<<<<

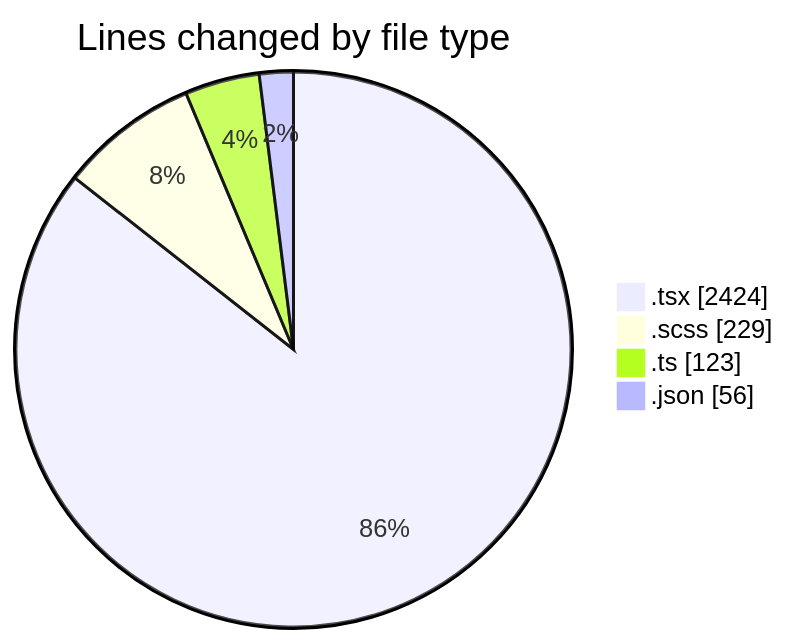
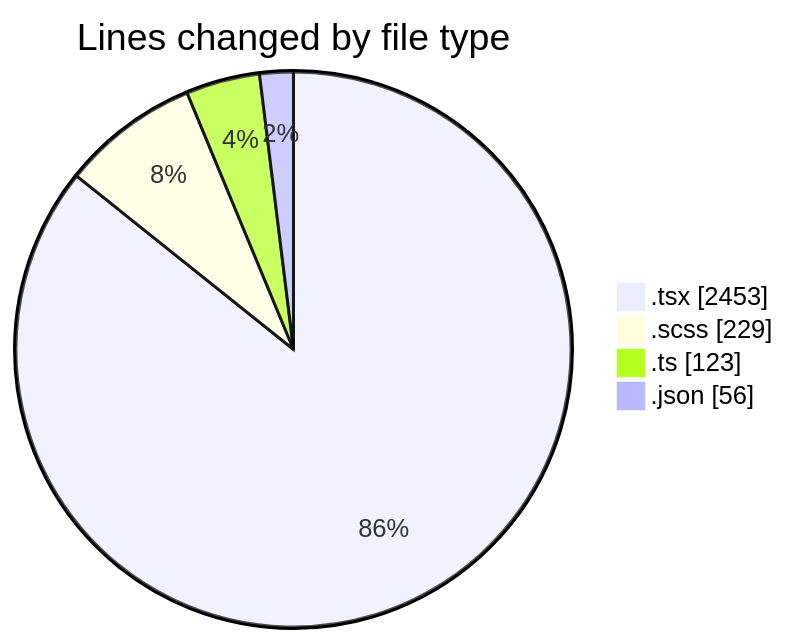
Before and after one commit to momahboobian/code-tracking: the first of 2 diagrams in 2026-10-30/cda/README.md, drawn with Mermaid. The commit also changed other lines of this file and 1 other file, not shown here.

````diff
--- a/2026-10-30/cda/README.md
+++ b/2026-10-30/cda/README.md
@@ -38,8 +38,8 @@
 ```mermaid
 pie showData
 title Lines changed by file type
-".tsx" : 2424
+".tsx" : 2453
 ".scss" : 229
 ".ts" : 123
 ".json" : 56
 ```
````
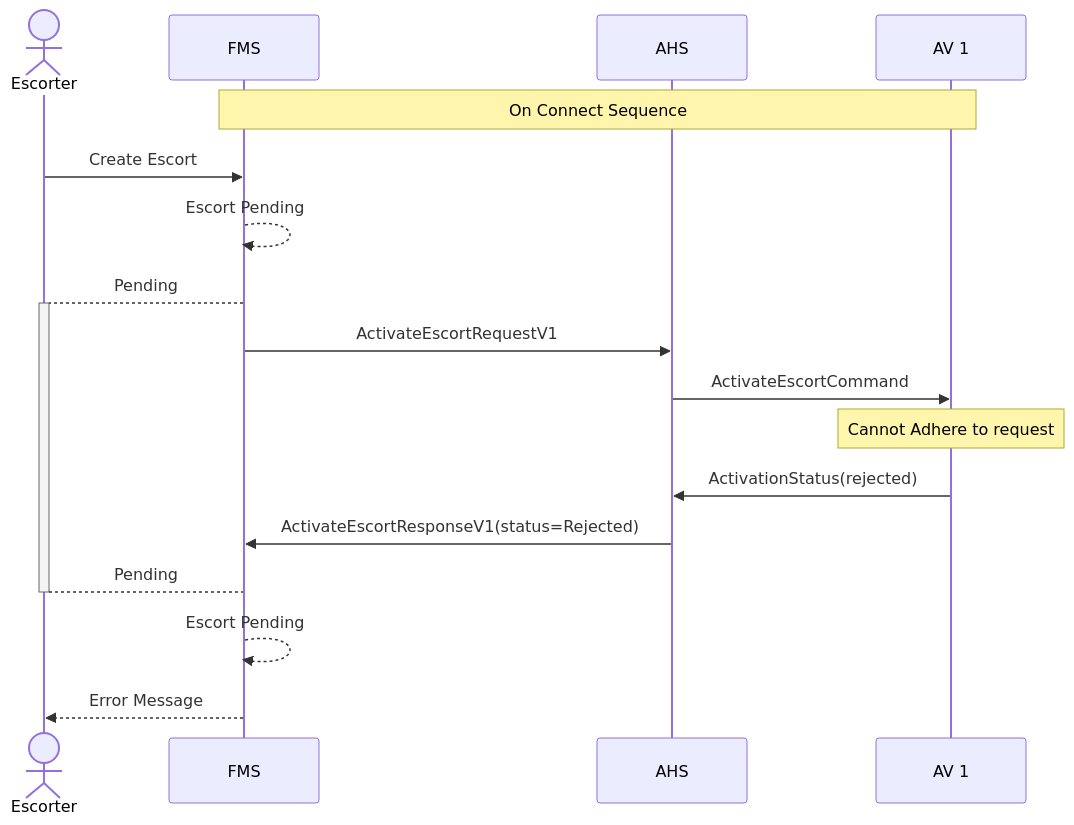
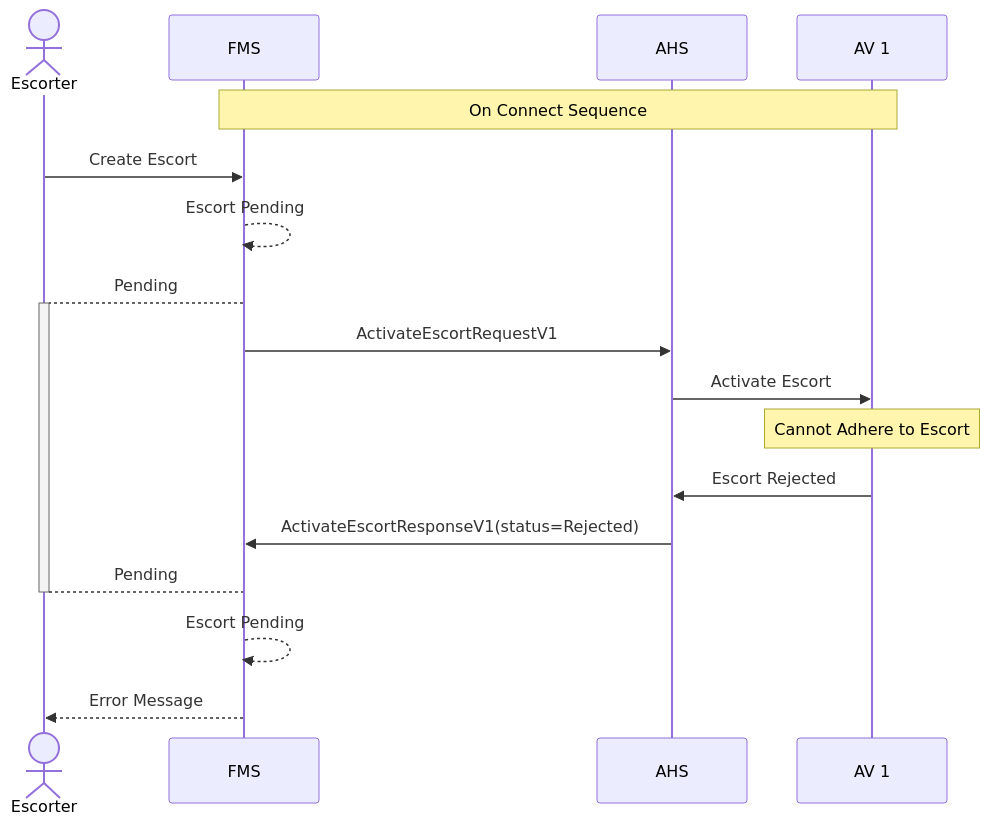
Before and after one commit to open-autonomy/escort: the third of 3 diagrams in diagram/EscortActivation.md, drawn with Mermaid. The commit also changed other lines of this file, not shown here.

Commit message:
Generic communication between AHS and AV

````diff
--- a/diagram/EscortActivation.md
+++ b/diagram/EscortActivation.md
@@ -94,20 +94,20 @@
 ```mermaid
 sequenceDiagram
     actor Escorter
     participant FMS
     participant AHS
     participant AV 1
 
     Note over FMS,AV 1: On Connect Sequence
     Escorter->>FMS: Create Escort
     FMS-->>FMS: Escort Pending
     FMS-->+Escorter: Pending
     FMS->>AHS: ActivateEscortRequestV1
-    AHS->>AV 1: ActivateEscortCommand
-    Note Over AV 1: Cannot Adhere to request
-    AV 1->>AHS: ActivationStatus(rejected)
+    AHS->>AV 1: Activate Escort
+    Note Over AV 1: Cannot Adhere to Escort
+    AV 1->>AHS: Escort Rejected
     AHS->>FMS: ActivateEscortResponseV1(status=Rejected)
     Escorter-->-FMS: Pending
     FMS-->>FMS: Escort Pending
     FMS-->>Escorter: Error Message
 ```
````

>>>>

**Exercise goal:** Write down every line of the data above that includes the string "Escorter".

**Response:**
     actor Escorter
     Escorter->>FMS: Create Escort
     FMS-->+Escorter: Pending
     Escorter-->-FMS: Pending
     FMS-->>Escorter: Error Message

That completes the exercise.